In light of the large public majority in Scotland that voted against Brexit, the Scottish National Party has now signaled their intent to proceed toward a second independence referendum. It is unclear how this will take place without the explicit consent of the UK government, as unlike David Cameron in 2014, none of the Conservative leadership contenders have shown support for such a vote. Scotland could likely rely on the support of some EU members as well as the European Parliament, while other members, especially Spain with separatist Catalonia in mind, would be adamant that no precedent be set for a country (UK) to leave the EU and a piece of it (Scotland) remain or be grandfathered back into the EU. Hence a transitional twilight period for Scotland being legally out but de facto still politically in the EU would have to be negotiated. The Scottish issue is moreover one area where the EU, should it be so inclined as part of the Article 50 negotiations, could play nasty with the British government. Generous publicly announced terms for Scotland’s “grandfathering into the EU”—all in the name of democracy and the will of the Scottish people—would fan the secessionist flames in Scotland, pressuring the UK government.
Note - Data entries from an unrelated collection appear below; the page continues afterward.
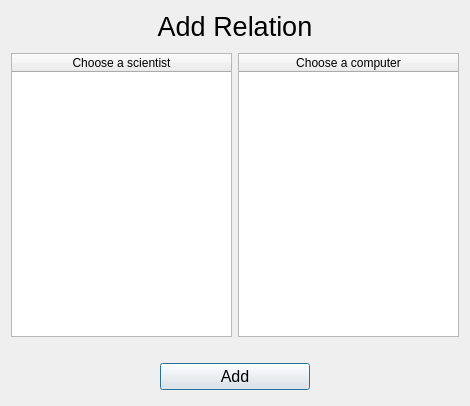
Old version of the form addrelationwindow.ui in the repository athenabjorg/sacr.
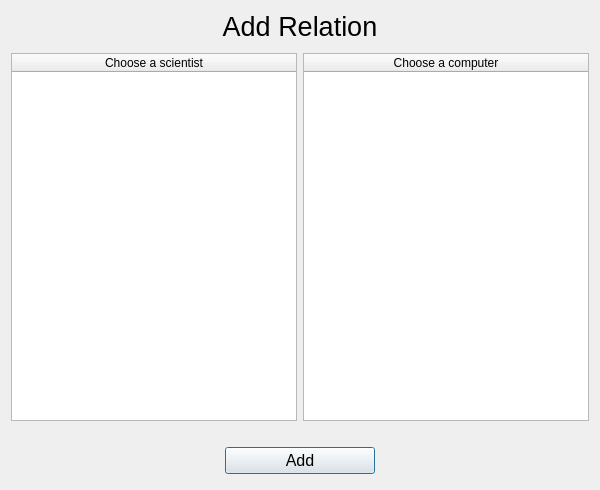
New version of the form. Icons and pictures are not drawn.

```diff
--- a/addrelationwindow.ui
+++ b/addrelationwindow.ui
@@ -6,8 +6,8 @@
    <rect>
     <x>0</x>
     <y>0</y>
-    <width>470</width>
-    <height>406</height>
+    <width>600</width>
+    <height>490</height>
    </rect>
   </property>
   <property name="windowTitle">
```
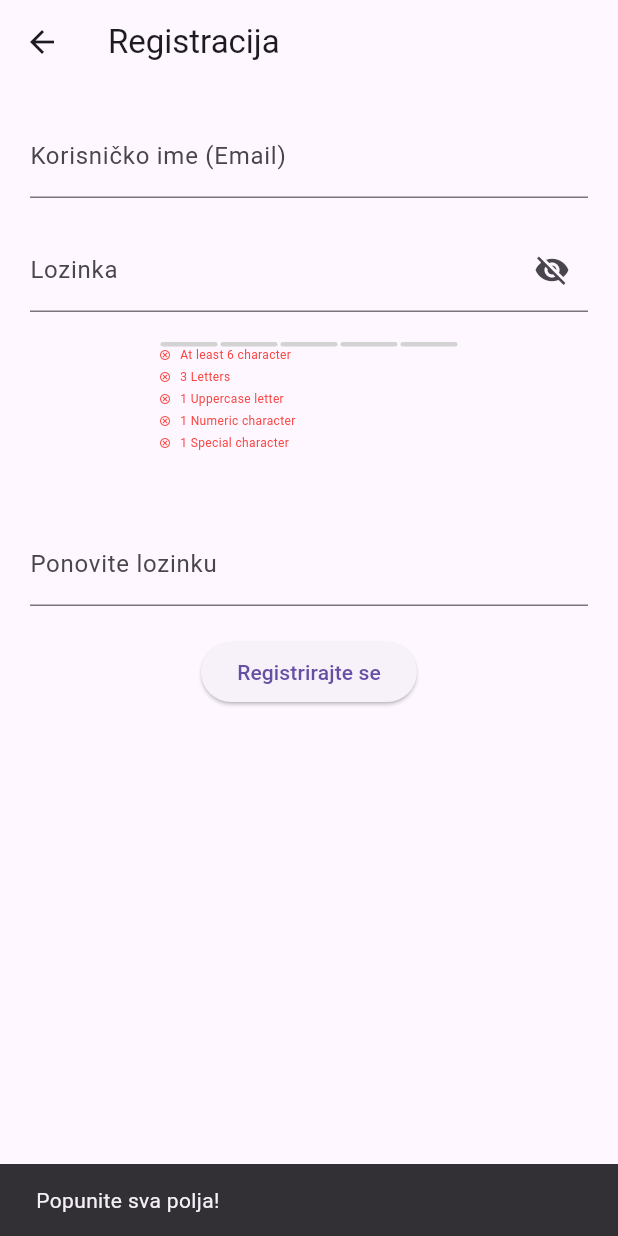
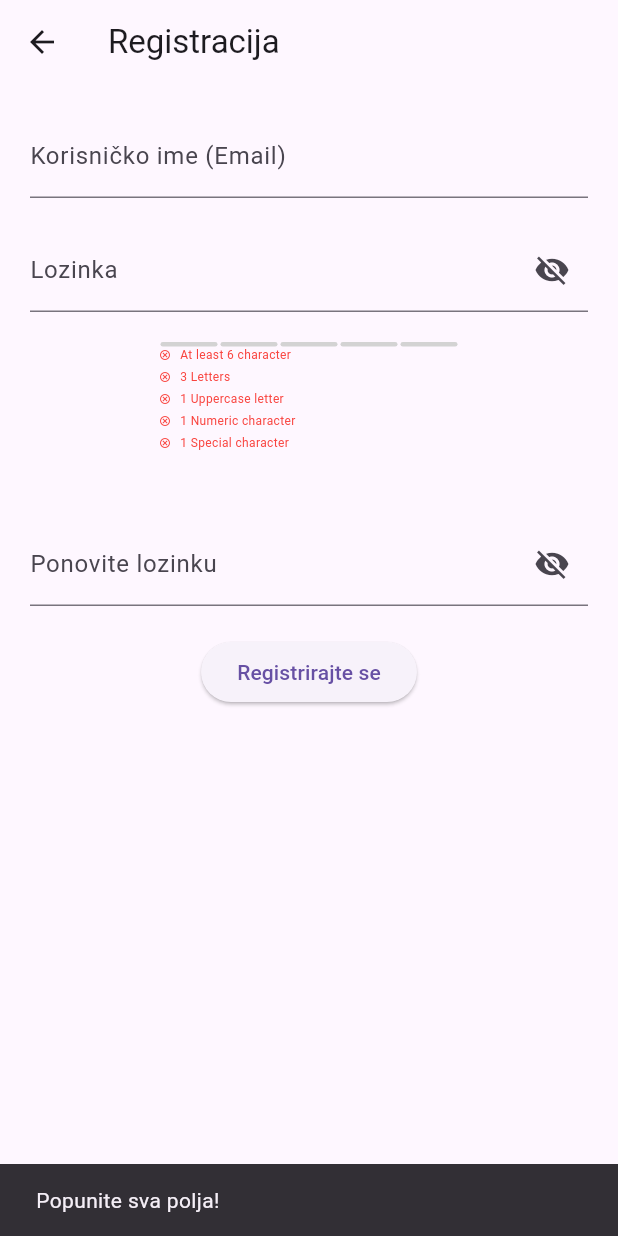
Before and after one commit to Medic01/Sustav_za_transfuziologiju, a Flutter app: the RegistrationPage screen opened directly, after a tap on "Registrirajte se", on a phone screen of 412 x 824 dp. Run offline on Flutter 3.47's test engine with Material 3 defaults, Android fonts, the phone set to English and light mode, and no system bars; drawn by our look-alikes of flutter_pw_validator; our stand-ins replace cloud_firestore, firebase_auth, firebase_core, flutter_dotenv, mask_text_input_formatter; accounts and stored records are empty.

Commit message:
implement auto-login after registration implement password confirmation visibility

```diff
--- a/lib/screens/auth/registration_page.dart
+++ b/lib/screens/auth/registration_page.dart
@@ -1,11 +1,11 @@
+import 'package:firebase_auth/firebase_auth.dart';
 import 'package:flutter/material.dart';
 import 'package:cloud_firestore/cloud_firestore.dart';
 import 'package:flutter_pw_validator/flutter_pw_validator.dart';
 import 'package:crypto/crypto.dart';
-import 'package:sustav_za_transfuziologiju/screens/auth/login_page.dart';
+import 'package:sustav_za_transfuziologiju/screens/enums/user_role.dart';
 import 'dart:convert';
-
-import 'package:sustav_za_transfuziologiju/screens/enums/user_role.dart';
+import 'package:sustav_za_transfuziologiju/screens/user/data_entry_page.dart';
 
 class RegistrationPage extends StatefulWidget {
   @override
@@ -15,10 +15,10 @@ class RegistrationPage extends StatefulWidget {
 class _RegistrationPageState extends State<RegistrationPage> {
   final TextEditingController _usernameController = TextEditingController();
   final TextEditingController _passwordController = TextEditingController();
-  final TextEditingController _confirmPasswordController =
-      TextEditingController();
+  final TextEditingController _confirmPasswordController = TextEditingController();
   bool _isPasswordValid = false;
   bool _isPasswordVisible = false;
+  bool _isConfirmPasswordVisible = false;
 
   @override
   Widget build(BuildContext context) {
@@ -113,9 +113,22 @@ class _RegistrationPageState extends State<RegistrationPage> {
                   controller: _confirmPasswordController,
                   decoration: InputDecoration(
                     labelText: 'Ponovite lozinku',
+                    suffixIcon: IconButton(
+                      onPressed: () {
+                        setState(() {
+                          _isConfirmPasswordVisible = !_isConfirmPasswordVisible;
+                        });
+                      },
+                      icon: Icon(
+                        _isConfirmPasswordVisible
+                            ? Icons.visibility
+                            : Icons.visibility_off,
+                      ),
+                    ),
                   ),
-                  obscureText: true,
+                  obscureText: !_isConfirmPasswordVisible,
                 ),
+
                 SizedBox(height: 20.0),
                 ElevatedButton(
                   onPressed: () async {
@@ -171,17 +184,21 @@ class _RegistrationPageState extends State<RegistrationPage> {
                         'role': UserRole.USER.toString().split('.').last,
                         'isFirstLogin': true,
                       });
+
                       ScaffoldMessenger.of(context).showSnackBar(
                         const SnackBar(
                           content: Text('Uspješno ste se registrirali!'),
+                          duration: Duration(seconds: 2),
                         ),
                       );
-                      Future.delayed(Duration(seconds: 1), () {
-                        Navigator.pushReplacement(
-                          context,
-                          MaterialPageRoute(builder: (context) => LoginPage()),
-                        );
-                      });
+
+                      Navigator.pushReplacement(
+                        context,
+                        MaterialPageRoute(
+                          builder: (context) => DataEntryPage(userEmail: _usernameController.text),
+                        ),
+                      );
+
                     } catch (e) {
                       print("Greška prilikom registracije $e");
                     }
--- a/lib/screens/user/data_entry_page.dart
+++ b/lib/screens/user/data_entry_page.dart
@@ -40,6 +40,8 @@ class DataEntryPage extends StatelessWidget {
           .get();
       print("User Snapshot: $userSnapshot");
 
+
+      if (userSnapshot.docs.isNotEmpty) {
         final userId = userSnapshot.docs.first.id;
         print("UserID: $userId");
 
@@ -56,6 +58,8 @@ class DataEntryPage extends StatelessWidget {
           'gender': gender,
           'isFirstLogin': false,
         });
+
+      }
 
       print('Data successfully saved to Firestore.');
 
```
Lines whose indentation alone changed are shown as unchanged.
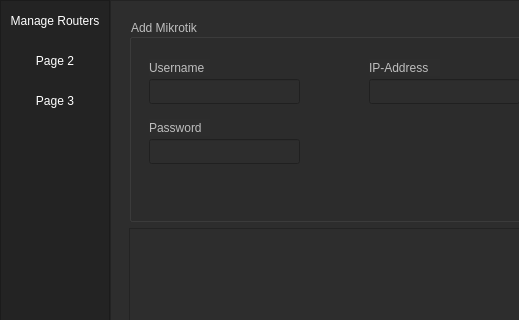
This is UI/ui_main.ui in monico18/LTI-SDN-Controller as Qt 5 draws it before an edit; both pictures show x 0 to 519 and y 0 to 320 of the 1000 by 547 pixel window. The edited form follows.
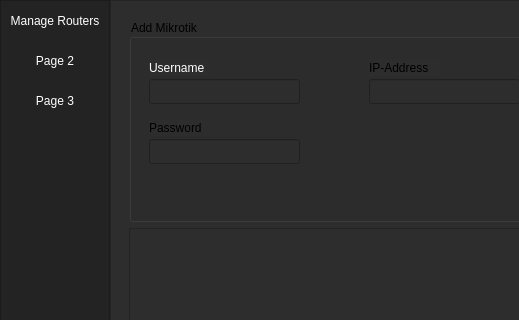
This is the edited form.

What changed in the file:
```diff
--- a/UI/ui_main.ui
+++ b/UI/ui_main.ui
@@ -404,7 +404,7 @@
        <item>
         <widget class="QFrame" name="frame_pages">
          <property name="enabled">
-          <bool>false</bool>
+          <bool>true</bool>
          </property>
          <property name="frameShape">
           <enum>QFrame::StyledPanel</enum>
@@ -419,14 +419,14 @@
           <item>
            <widget class="QStackedWidget" name="stackedWidget">
             <property name="enabled">
-             <bool>false</bool>
+             <bool>true</bool>
             </property>
             <property name="currentIndex">
              <number>0</number>
             </property>
             <widget class="QWidget" name="page_1">
              <property name="enabled">
-              <bool>false</bool>
+              <bool>true</bool>
              </property>
              <property name="layoutDirection">
               <enum>Qt::LeftToRight</enum>
@@ -438,7 +438,7 @@
               <item>
                <widget class="QGroupBox" name="groupBox">
                 <property name="enabled">
-                 <bool>false</bool>
+                 <bool>true</bool>
                 </property>
                 <property name="sizePolicy">
                  <sizepolicy hsizetype="Preferred" vsizetype="MinimumExpanding">
@@ -461,6 +461,178 @@
                    <height>17</height>
                   </rect>
                  </property>
+                 <property name="palette">
+                  <palette>
+                   <active>
+                    <colorrole role="WindowText">
+                     <brush brushstyle="SolidPattern">
+                      <color alpha="255">
+                       <red>255</red>
+                       <green>255</green>
+                       <blue>255</blue>
+                      </color>
+                     </brush>
+                    </colorrole>
+                    <colorrole role="Button">
+                     <brush brushstyle="SolidPattern">
+                      <color alpha="255">
+                       <red>45</red>
+                       <green>45</green>
+                       <blue>45</blue>
+                      </color>
+                     </brush>
+                    </colorrole>
+                    <colorrole role="Text">
+                     <brush brushstyle="SolidPattern">
+                      <color alpha="255">
+                       <red>255</red>
+                       <green>255</green>
+                       <blue>255</blue>
+                      </color>
+                     </brush>
+                    </colorrole>
+                    <colorrole role="ButtonText">
+                     <brush brushstyle="SolidPattern">
+                      <color alpha="255">
+                       <red>255</red>
+                       <green>255</green>
+                       <blue>255</blue>
+                      </color>
+                     </brush>
+                    </colorrole>
+                    <colorrole role="Base">
+                     <brush brushstyle="SolidPattern">
+                      <color alpha="255">
+                       <red>255</red>
+                       <green>255</green>
+                       <blue>255</blue>
+                      </color>
+                     </brush>
+                    </colorrole>
+                    <colorrole role="Window">
+                     <brush brushstyle="SolidPattern">
+                      <color alpha="255">
+                       <red>255</red>
+                       <green>255</green>
+                       <blue>255</blue>
+                      </color>
+                     </brush>
+                    </colorrole>
+                   </active>
+                   <inactive>
+                    <colorrole role="WindowText">
+                     <brush brushstyle="SolidPattern">
+                      <color alpha="255">
+                       <red>255</red>
+                       <green>255</green>
+                       <blue>255</blue>
+                      </color>
+                     </brush>
+                    </colorrole>
+                    <colorrole role="Button">
+                     <brush brushstyle="SolidPattern">
+                      <color alpha="255">
+                       <red>45</red>
+                       <green>45</green>
+                       <blue>45</blue>
+                      </color>
+                     </brush>
+                    </colorrole>
+                    <colorrole role="Text">
+                     <brush brushstyle="SolidPattern">
+                      <color alpha="255">
+                       <red>255</red>
+                       <green>255</green>
+                       <blue>255</blue>
+                      </color>
+                     </brush>
+                    </colorrole>
+                    <colorrole role="ButtonText">
+                     <brush brushstyle="SolidPattern">
+                      <color alpha="255">
+                       <red>255</red>
+                       <green>255</green>
+                       <blue>255</blue>
+                      </color>
+                     </brush>
+                    </colorrole>
+                    <colorrole role="Base">
+                     <brush brushstyle="SolidPattern">
+                      <color alpha="255">
+                       <red>255</red>
+                       <green>255</green>
+                       <blue>255</blue>
+                      </color>
+                     </brush>
+                    </colorrole>
+                    <colorrole role="Window">
+                     <brush brushstyle="SolidPattern">
+                      <color alpha="255">
+                       <red>255</red>
+                       <green>255</green>
+                       <blue>255</blue>
+                      </color>
+                     </brush>
+                    </colorrole>
+                   </inactive>
+                   <disabled>
+                    <colorrole role="WindowText">
+                     <brush brushstyle="SolidPattern">
+                      <color alpha="255">
+                       <red>120</red>
+                       <green>120</green>
+                       <blue>120</blue>
+                      </color>
+                     </brush>
+                    </colorrole>
+                    <colorrole role="Button">
+                     <brush brushstyle="SolidPattern">
+                      <color alpha="255">
+                       <red>45</red>
+                       <green>45</green>
+                       <blue>45</blue>
+                      </color>
+                     </brush>
+                    </colorrole>
+                    <colorrole role="Text">
+                     <brush brushstyle="SolidPattern">
+                      <color alpha="255">
+                       <red>120</red>
+                       <green>120</green>
+                       <blue>120</blue>
+                      </color>
+                     </brush>
+                    </colorrole>
+                    <colorrole role="ButtonText">
+                     <brush brushstyle="SolidPattern">
+                      <color alpha="255">
+                       <red>120</red>
+                       <green>120</green>
+                       <blue>120</blue>
+                      </color>
+                     </brush>
+                    </colorrole>
+                    <colorrole role="Base">
+                     <brush brushstyle="SolidPattern">
+                      <color alpha="255">
+                       <red>255</red>
+                       <green>255</green>
+                       <blue>255</blue>
+                      </color>
+                     </brush>
+                    </colorrole>
+                    <colorrole role="Window">
+                     <brush brushstyle="SolidPattern">
+                      <color alpha="255">
+                       <red>255</red>
+                       <green>255</green>
+                       <blue>255</blue>
+                      </color>
+                     </brush>
+                    </colorrole>
+                   </disabled>
+                  </palette>
+                 </property>
                  <property name="text">
                   <string>Username</string>
                  </property>
```
Left out of the diff: 178 changed lines with no effect on the pictures.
In the longer run, if the economic situation in the UK worsens as a result of the Brexit vote, a united Ireland might also become a real political option. Robbed of EU financial support, with London less able to commit scarce fiscal funds to Northern Ireland, facing a land border once again with the rest of Ireland, and with Irish Catholicism maturing into a less politically active and atavistic faith, a centrist majority for reunification on economic grounds might materialize. Catholic and unionist voters who care about the Northern Irish economy may in time chose the perceived economic stability of a united Ireland over remaining in the UK.